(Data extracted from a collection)
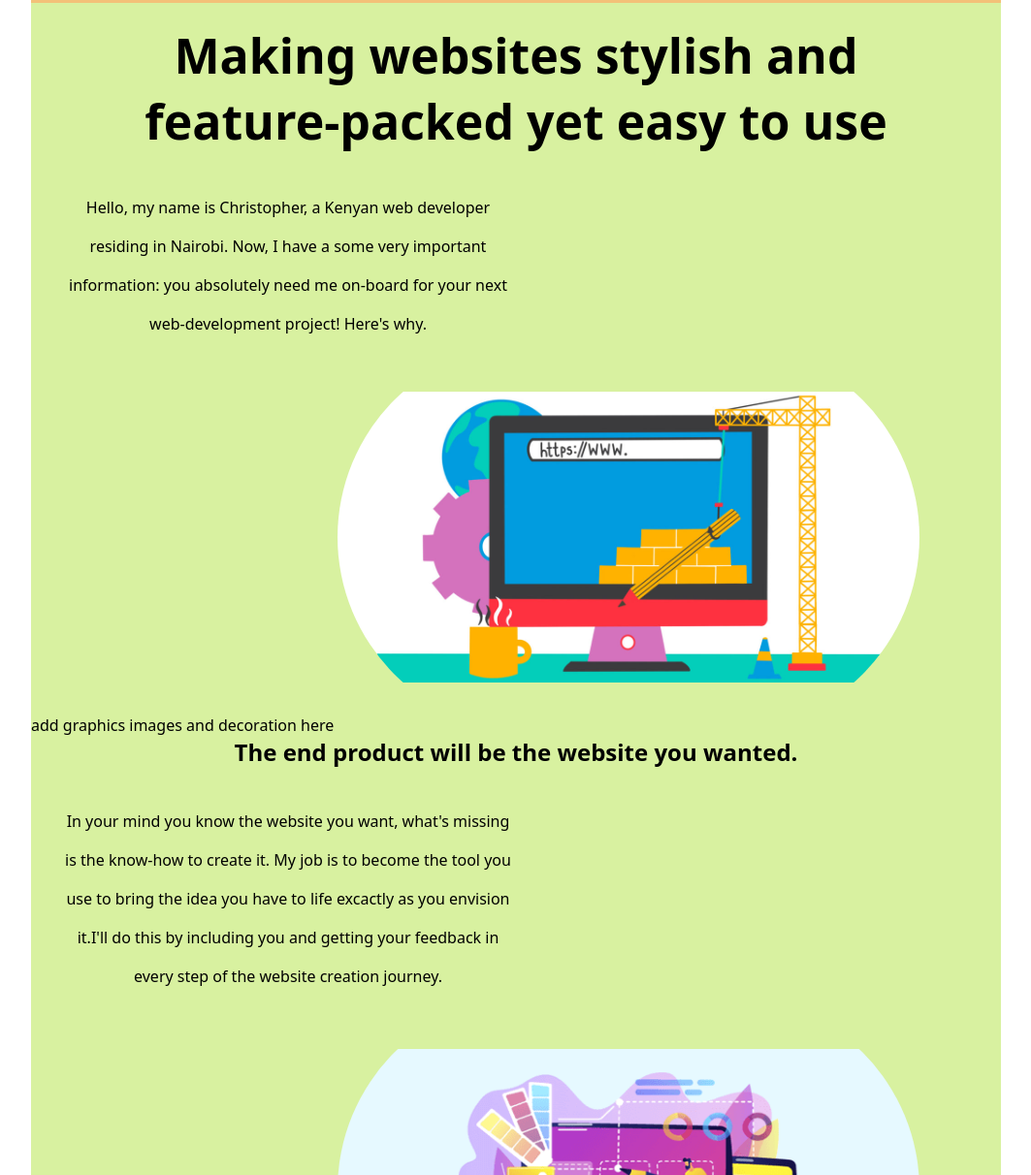
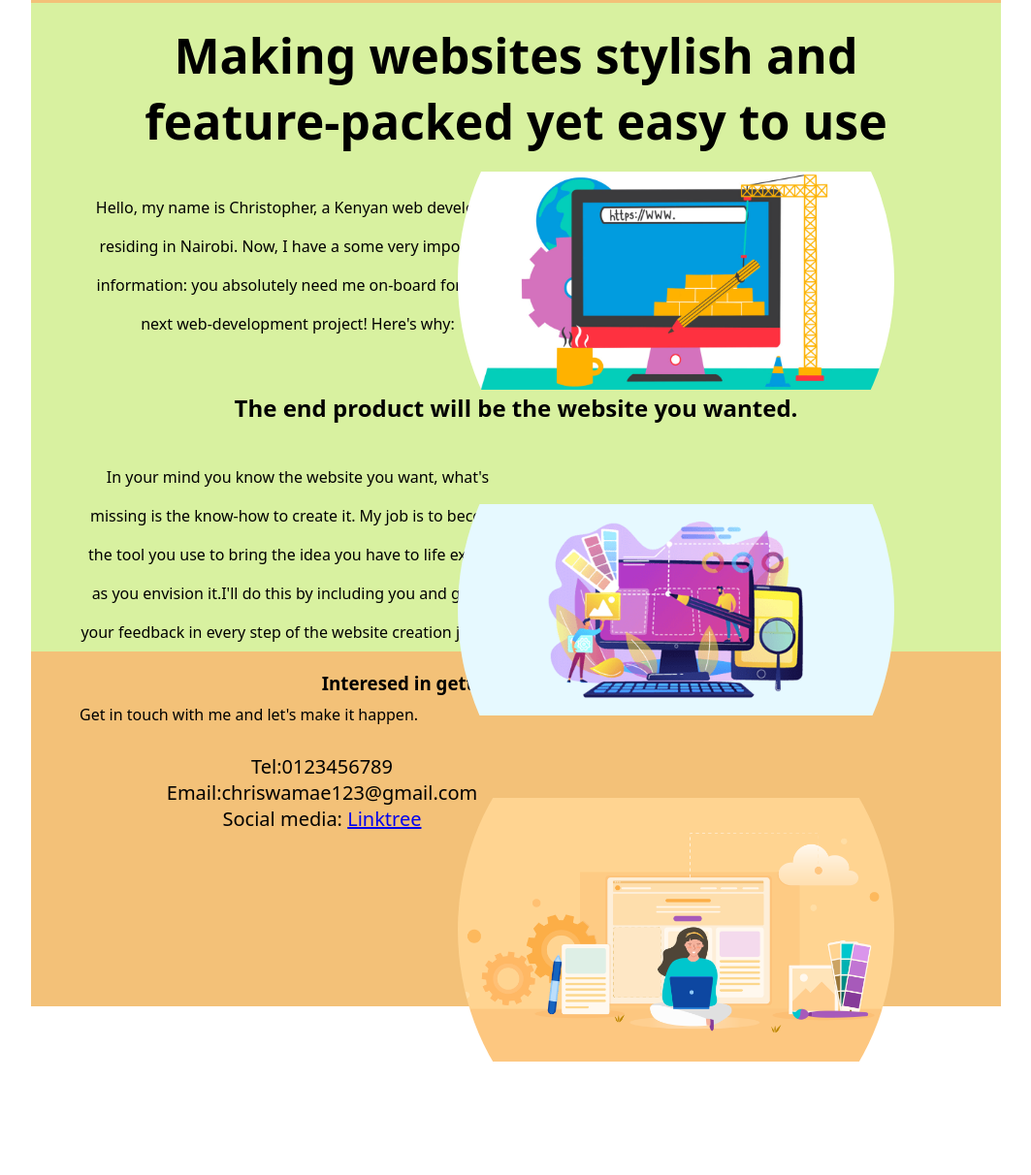
Before and after one commit to chris-wamae/personal-website-one, a plain HTML site: page index.html in a window 1280 px wide. Shown: the part 71-1283 px from the top of the page at 97% size, without its empty margins (108-1171 px from the left). After the commit the page ends 1109 px from the top, so only its background shows below. Drawn offline with Linux system fonts and the light colour scheme.

Commit message:
positioned images on the webpage and arranged footer text

```diff
--- a/index.css
+++ b/index.css
@@ -27,9 +27,9 @@ nav a {text-decoration:none;
            margin-left:auto;
            margin-right:auto;}
 
-img {height:400px;
-     width:600px;
-     border-radius:200px;
+img {height:500px;
+     width:450px;
+     border-radius:50%;
      object-fit:contain;}
 
 .center-text {text-align:center;}
@@ -40,10 +40,32 @@ img {height:400px;
 h1 {font-size:50px;
    padding-top:20px;}
 
-h2 h3 {font-size:30px;
-       padding-top:20px;}
+h2 {
+       padding-top:50px;}
+
+h3 {}
 
 p {width:500px;
    padding-top:35px;
    line-height:40px;
-    padding-left:30px;}
+    padding-left:50px;}
+#image-1{position:absolute;
+         top:110px;
+         left:580px}
+
+#image-2{position:absolute;
+    top:450px;
+    left:580px}
+
+
+#image-3{position:absolute;
+    top:780px;
+    left:580px}
+
+#footer{padding-bottom:160px;
+        text-align:center;
+        font-size:20px;
+        padding-right:400px;
+        padding-top:20px;}
+
+#last-p {display: inline;}
--- a/index.html
+++ b/index.html
@@ -23,7 +23,7 @@
         <p class="center-text">Hello, my name is Christopher, a Kenyan web developer residing in Nairobi.
            Now, I have a some very important information: you absolutely need me on-board for your
            next web-development project!
-           Here's why.
+           Here's why:
            <!-- decorate why???/just the question marks and make it a link to the second div with more
            information-->
 
@@ -31,8 +31,7 @@
     </div>
 
     <div class="main-containers"class="main-background">
-     add graphics images and decoration here
-     <img
+     <img id="image-1"
       src="./website-images/Website-Building-Landscape-1280x640.jpg" alt="">
 
     </div>
@@ -46,21 +45,19 @@
     </div>
 
     <div class="main-containers" class="main-background">
-     add graphics images and decoration here
-     <img src="./website-images/best-website-builder-for-small-business-min.png" alt="">
-     <img src="./website-images/how-to-make-a-website-featured-01.png" alt="">
+     <img id="image-2" src="./website-images/best-website-builder-for-small-business-min.png" alt="">
+     <img id="image-3" src="./website-images/how-to-make-a-website-featured-01.png" alt="">
     </div>
 
     <div class="nav-plus-footer">
         <h3 class="center-text">Interesed in getting the website <strong>you</strong> need?</h3>
-        <p class="center-text">Get in touch with me and let's make it happen.</p>
-       <footer>
-        <address class="center-text">Tel:0123456789
+        <p class="center-text" id="last-p">Get in touch with me and let's make it happen.</p>
+       <footer id="footer">
+        Tel:0123456789
          <br>
          Email:chriswamae123@gmail.com
          <br>Social media:
          <a href="https://linktree.com">Linktree</a>
-        </address>
        </footer>
     </div>
 
```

• _AIM OF THE EXERCISE_
Copy out each line of the records above that includes "text".

• _TASK SOLUTION_
positioned images on the webpage and arranged footer text
@@ -27,9 +27,9 @@ nav a {text-decoration:none;
 .center-text {text-align:center;}
+        text-align:center;
         <p class="center-text">Hello, my name is Christopher, a Kenyan web developer residing in Nairobi.
         <h3 class="center-text">Interesed in getting the website <strong>you</strong> need?</h3>
-        <p class="center-text">Get in touch with me and let's make it happen.</p>
-        <address class="center-text">Tel:0123456789
+        <p class="center-text" id="last-p">Get in touch with me and let's make it happen.</p>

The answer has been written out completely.